■ **DATASET EXTRACT**:

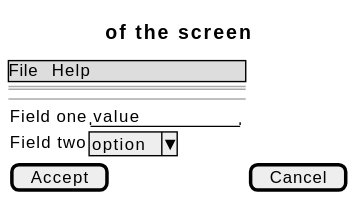
The PlantUML diagram docs/01-requirements/use-cases/subscribeWebhook/wireframes.svg in didactika/kampus, before a commit. The source it was exported from:
```plantuml
@startsalt
{
  {* File | Help }
  ==
  Title of the screen
  --
  {
    Field one | "value        "
    Field two | ^option^
  }
  [ Accept ] | [ Cancel ]
}
@endsalt
```
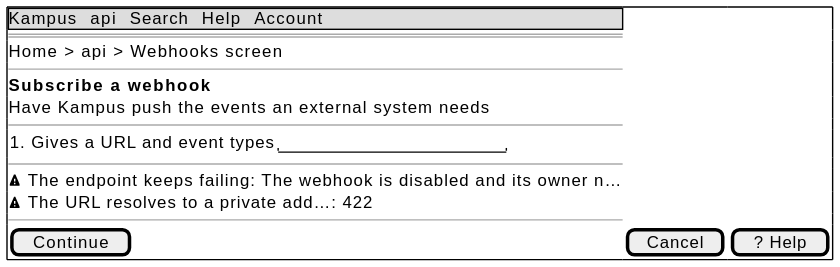
The same diagram one commit later.

The edit, as a diff of the source:
```diff
@@ -1,13 +1,19 @@
 @startsalt
-{
-  {* File | Help }
+{+
+  {* Kampus | api | Search | Help | Account }
   ==
-  Title of the screen
+  Home > api > Webhooks screen
+  --
+  <b>Subscribe a webhook
+  Have Kampus push the events an external system needs
   --
   {
-    Field one | "value        "
-    Field two | ^option^
+    1. Gives a URL and event types | "                    "
   }
-  [ Accept ] | [ Cancel ]
+  --
+  <&warning> The endpoint keeps failing: The webhook is disabled and its owner n…
+  <&warning> The URL resolves to a private add…: 422
+  --
+  [ Continue ] | [ Cancel ] | [ ? Help ]
 }
 @endsalt
```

■ **PROBLEM TO SOLVE**:
For each entry, copy the text exactly and leave out any image it carries.

■ **FINISHED EXERCISE**:
The PlantUML diagram docs/01-requirements/use-cases/subscribeWebhook/wireframes.svg in didactika/kampus, before a commit. The source it was exported from:
```plantuml
@startsalt
{
  {* File | Help }
  ==
  Title of the screen
  --
  {
    Field one | "value        "
    Field two | ^option^
  }
  [ Accept ] | [ Cancel ]
}
@endsalt
```
The same diagram one commit later.

The edit, as a diff of the source:
```diff
@@ -1,13 +1,19 @@
 @startsalt
-{
-  {* File | Help }
+{+
+  {* Kampus | api | Search | Help | Account }
   ==
-  Title of the screen
+  Home > api > Webhooks screen
+  --
+  <b>Subscribe a webhook
+  Have Kampus push the events an external system needs
   --
   {
-    Field one | "value        "
-    Field two | ^option^
+    1. Gives a URL and event types | "                    "
   }
-  [ Accept ] | [ Cancel ]
+  --
+  <&warning> The endpoint keeps failing: The webhook is disabled and its owner n…
+  <&warning> The URL resolves to a private add…: 422
+  --
+  [ Continue ] | [ Cancel ] | [ ? Help ]
 }
 @endsalt
```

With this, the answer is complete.